The downside is that they'll only take up to 40 pounds and really, when your babe is over 30 pounds the balance on your bike starts to get weird. They weight is mostly behind your rear axle, so the front end gets really light. I f your front wheel comes off the ground, it tends to keep going up unless you throw your weight over the handlebars.
Now the trailer. I thought I was going to hate it, but it's really grown on me. Half the time it's a cargo carrier for toys, picnics, groceries, driftwood (have I mentioned my innate scavenger nature?), or library books. When the boys outgrow it I 'm going to see if I can't carry a canoe on it!
Unlike the carrier, you don't have to constantly find somewhere to lean the bike while you extract or implant the toddler, but it does take some getting used to. The extra width and length limits your maneuverability and restricts your access to some treasured shortcuts. The first time we had it out I managed to flip it onto its side by catching one wheel on a curb. I mportant note: try it out with non-living cargo before entrusting your beloved baby to its care!
So, there are good points and bad points to both. I still haven't tried out the "tag-a-long" half bike that attaches to the back of the grown-up's bike turning it into a glorified tandem, but I suspect that'll be the next thing.
As always, remember to wear your helmet as it sets a good example for the young-uns.

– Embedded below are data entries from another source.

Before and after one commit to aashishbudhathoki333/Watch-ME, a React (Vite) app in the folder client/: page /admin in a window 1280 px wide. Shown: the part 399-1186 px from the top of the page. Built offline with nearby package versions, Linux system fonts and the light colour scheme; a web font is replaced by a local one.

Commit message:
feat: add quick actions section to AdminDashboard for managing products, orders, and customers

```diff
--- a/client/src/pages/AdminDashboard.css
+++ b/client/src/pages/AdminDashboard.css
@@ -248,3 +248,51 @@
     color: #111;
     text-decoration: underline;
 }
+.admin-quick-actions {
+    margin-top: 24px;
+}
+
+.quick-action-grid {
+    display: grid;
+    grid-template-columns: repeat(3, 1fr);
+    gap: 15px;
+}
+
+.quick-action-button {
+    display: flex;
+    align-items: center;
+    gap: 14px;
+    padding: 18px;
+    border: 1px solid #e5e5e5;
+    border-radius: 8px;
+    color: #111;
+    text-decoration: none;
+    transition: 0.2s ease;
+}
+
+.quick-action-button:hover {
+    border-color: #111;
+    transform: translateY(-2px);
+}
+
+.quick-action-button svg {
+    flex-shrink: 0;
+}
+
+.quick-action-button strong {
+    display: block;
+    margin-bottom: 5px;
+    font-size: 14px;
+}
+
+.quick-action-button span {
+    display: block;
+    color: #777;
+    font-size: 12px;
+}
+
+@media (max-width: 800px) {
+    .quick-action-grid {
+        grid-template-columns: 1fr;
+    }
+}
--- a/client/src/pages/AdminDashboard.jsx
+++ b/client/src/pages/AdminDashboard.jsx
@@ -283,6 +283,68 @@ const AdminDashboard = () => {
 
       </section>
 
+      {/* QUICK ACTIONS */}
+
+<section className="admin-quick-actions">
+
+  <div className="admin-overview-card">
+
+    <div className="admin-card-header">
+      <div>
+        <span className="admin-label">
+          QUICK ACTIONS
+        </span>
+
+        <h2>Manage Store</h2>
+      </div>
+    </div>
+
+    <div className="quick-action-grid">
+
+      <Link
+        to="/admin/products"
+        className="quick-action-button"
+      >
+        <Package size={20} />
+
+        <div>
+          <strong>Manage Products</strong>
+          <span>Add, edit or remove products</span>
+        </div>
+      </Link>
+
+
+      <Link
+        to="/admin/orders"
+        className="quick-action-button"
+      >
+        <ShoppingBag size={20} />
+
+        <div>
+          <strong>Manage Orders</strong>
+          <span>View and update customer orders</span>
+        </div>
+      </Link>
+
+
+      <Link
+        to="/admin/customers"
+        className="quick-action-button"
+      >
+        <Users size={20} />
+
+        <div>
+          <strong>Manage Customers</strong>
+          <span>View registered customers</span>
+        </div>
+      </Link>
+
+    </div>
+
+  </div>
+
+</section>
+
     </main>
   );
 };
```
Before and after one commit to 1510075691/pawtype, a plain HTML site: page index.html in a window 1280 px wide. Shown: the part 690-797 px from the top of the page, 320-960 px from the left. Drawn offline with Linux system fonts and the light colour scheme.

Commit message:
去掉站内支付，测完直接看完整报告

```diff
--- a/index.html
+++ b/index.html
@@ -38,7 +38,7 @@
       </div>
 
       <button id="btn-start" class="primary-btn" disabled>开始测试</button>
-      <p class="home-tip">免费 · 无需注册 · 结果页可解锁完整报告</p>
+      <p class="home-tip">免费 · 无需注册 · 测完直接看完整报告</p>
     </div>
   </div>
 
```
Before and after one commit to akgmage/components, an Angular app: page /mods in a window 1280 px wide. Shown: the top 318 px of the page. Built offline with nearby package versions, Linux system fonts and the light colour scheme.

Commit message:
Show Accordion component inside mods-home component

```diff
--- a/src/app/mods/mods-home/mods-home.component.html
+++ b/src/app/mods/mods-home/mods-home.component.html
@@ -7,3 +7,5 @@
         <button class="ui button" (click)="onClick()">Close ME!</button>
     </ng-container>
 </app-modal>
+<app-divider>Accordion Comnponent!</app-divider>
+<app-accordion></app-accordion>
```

Double check all safety harnesses, brackets and all the other gobbledygook that these devices entail. Get out there in the fresh air with your children, burn some calories and establish a healthy lifestyle that's a whole hoot-o-fun!
Next month: how young is too young for BMX?
Bill Mitchell is a father, actor, writer and comedian from BC. He'd like to do more fishing, canoeing, white-water rafting, hot-air ballooning and mountain biking, and probably will, once his youngest kids get a little bigger. You can find him on the web at www.blixner.com